A national campaign to curb mounting food waste in China is feeding speculation that the supply outlook is worse than the government admits and fuelling warnings food could become another front in the worsening US-China rivalry.
President Xi Jinping started the “Operation Empty Plate” drive in mid-August to address what he called “shocking and distressing” waste, prompting a nationwide push to comply reminiscent of the Mao era.
The aggressive campaign has spooked many on social media, who are asking whether it indicates deeper problems.
China is among the world’s biggest food producers and consumers, with nearly 1.4 billion mouths to feed.
But heavy flooding this year in the Yangtze River basin – the source of most of China’s rice – has destroyed huge swathes of farmland, while coronavirus lockdowns earlier this year upset supply chains.
Swine fever outbreak
Meanwhile, the domestic pork industry is still recovering from a devastating African swine fever outbreak that killed or forced the culling of 100 million pigs.
These add to longer-term problems such as dwindling arable land and an exodus of people from rural farming regions to cities.

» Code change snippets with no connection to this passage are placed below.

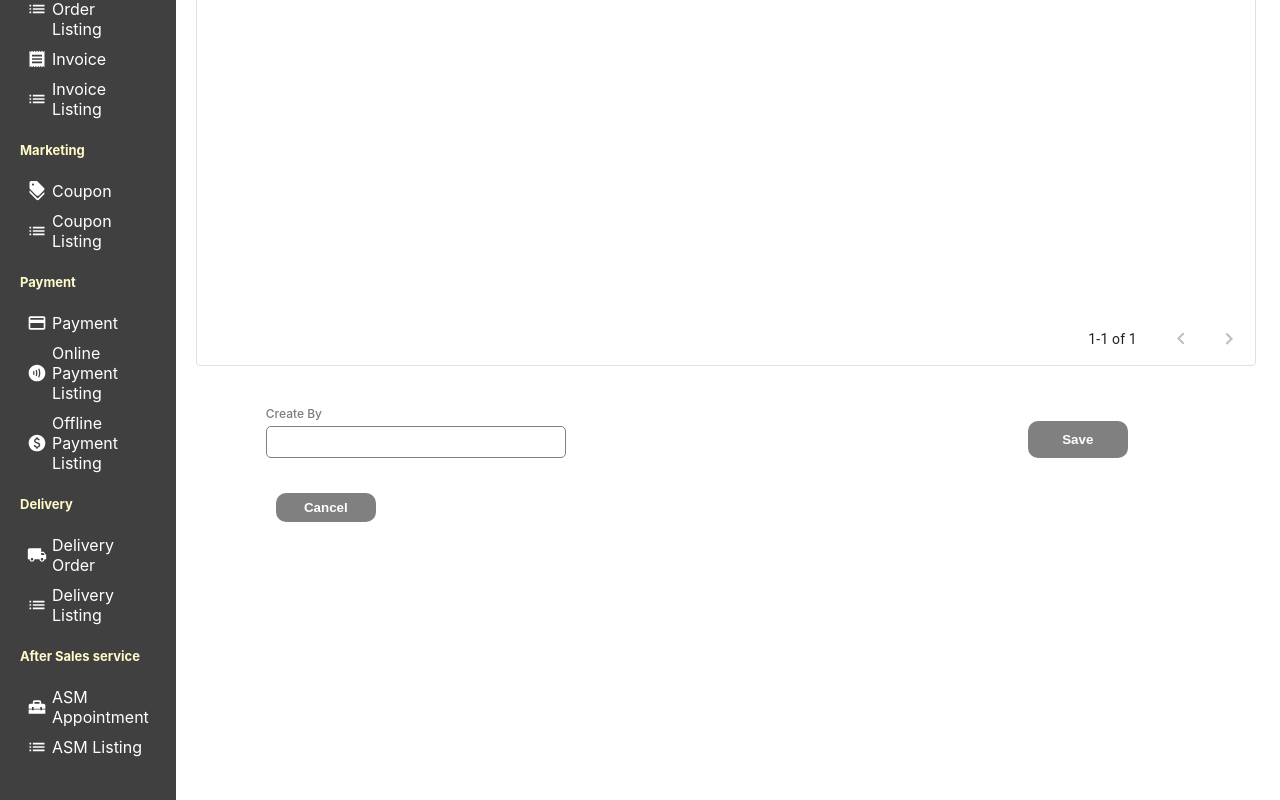
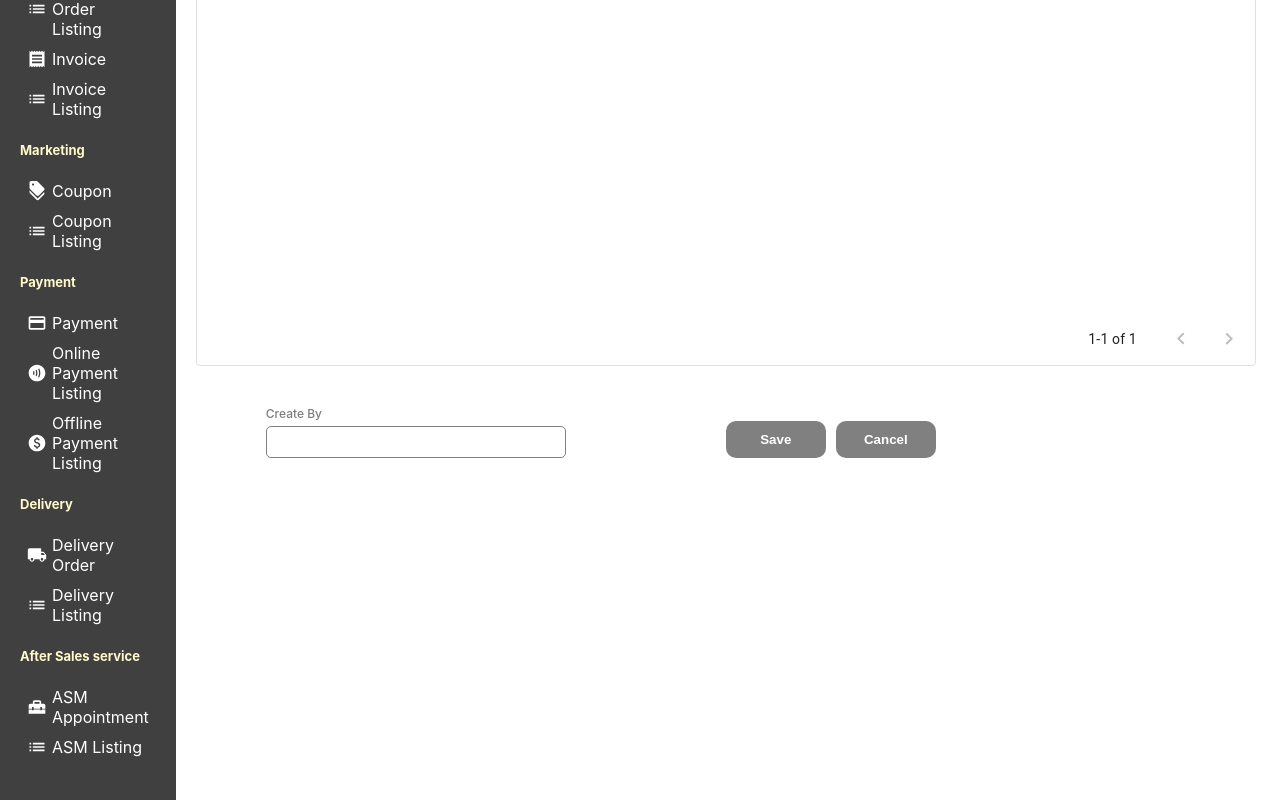
Before and after one commit to NVLDI/ddlabgrown_Old, a React (Create React App) app: page /purchaseOrder in a window 1280 px wide. Shown: the part 583-1383 px from the top of the page. Built offline with nearby package versions, Linux system fonts and the light colour scheme.

Commit message:
update purchase order css

```diff
--- a/src/Pages/AdminDashboard/Submenus/Sales/PurchaseOrder/PurchaseOrder.css
+++ b/src/Pages/AdminDashboard/Submenus/Sales/PurchaseOrder/PurchaseOrder.css
@@ -56,7 +56,7 @@
     font-weight: 600;
     border-radius: 10px;
     margin-top: 35px;
-    margin-left: 442px;
+    margin-left: 140px;
     cursor: pointer;
 }
 .PurchaseClearButton
```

China has increasingly filled the food gap with imports, but trade and political disputes have dramatically soured relations with three of its most important food suppliers – the United States, Canada and Australia.
Repeated “all-is-well” official pronouncements and promises of a bumper 2020 grain crop have only fuelled suspicion.
“Some people are beginning to speculate whether there is a shortage of domestic food this year… in fact, there is no need to worry,” said a report released on August 17 by the Chinese Academy of Social Sciences, a top state-run think-tank.
But the report added that China’s “food shortfall” will increase in coming years unless major agricultural reforms are undertaken, and state media have reported that grain farmers – banking on rising future prices – are hoarding stocks, which is crimping market supplies.
China’s resources “are not enough to support the upgrading of our entire food consumption structure”, Li Guoxiang, a researcher with the academy’s Rural Development Institute, said.
“Improving living standards have indeed raised requirements and the challenges facing our entire food and agricultural production picture.”
Big meals are ingrained in Chinese culture – typically involving multiple dishes to impress guests or woo business partners.
But consumption is soaring along with living standards.
And prices are rising rapidly, with food inflation jumping more than 13% on-year in July, having surged more than 11% in June and 15.5% in May.
The prevalence of obesity – once almost unheard of in China – increased more than three-fold in 2004-2014, according to government figures.
China is estimated to waste enough food annually to feed a country the size of South Korea, and conspicuous consumption has fuelled the popularity of bizarre livestream phenomena in which viewers watch people binge-eat.
The food-waste drive has underscored the striking ability of Xi – the focus of a growing personality cult – to motivate millions with a word.
Diners nationwide are being urged to order less, the binge eaters are going to ground, and some buffet restaurants are making customers pay deposits that are forfeited if they leave food.
People are also being encouraged to inform on each other.
An AFP journalist in Shanghai watched as a confrontation developed in a coffee shop this week after a woman called out another customer for leaving behind a nearly intact sandwich.
China’s policy options are limited, experts say, as subsidising domestic farmers could violate World Trade Organisation rules and anger trading partners such as the US.
Likewise, the reduced-waste drive will probably have “less impact than everyone thinks”, said Rosa Wang, a Shanghai-based analyst with agro-consulting company JCI China.
She said the pandemic had already dramatically cut consumption as households opted for more economical home cooking because of lockdowns or for safety reasons.
That leaves mainly imports, but China is already the world’s biggest food importer, leaving it vulnerable to trade pressure, and has ramped up imports of grain and other items this year, partly to comply with a tentative US-China trade deal.
Increased Chinese imports, however, could potentially crimp world supplies and drive up prices.
In the long term, China needs aggressive steps to protect arable land from development and improve farmers’ lives to keep them on the land, said the academy’s Li.
Otherwise, it will become increasingly vulnerable to outside forces that “will have an adverse impact on the stability of our imports”, he added.
This page was upgraded on January 31, 2022 for style purposes.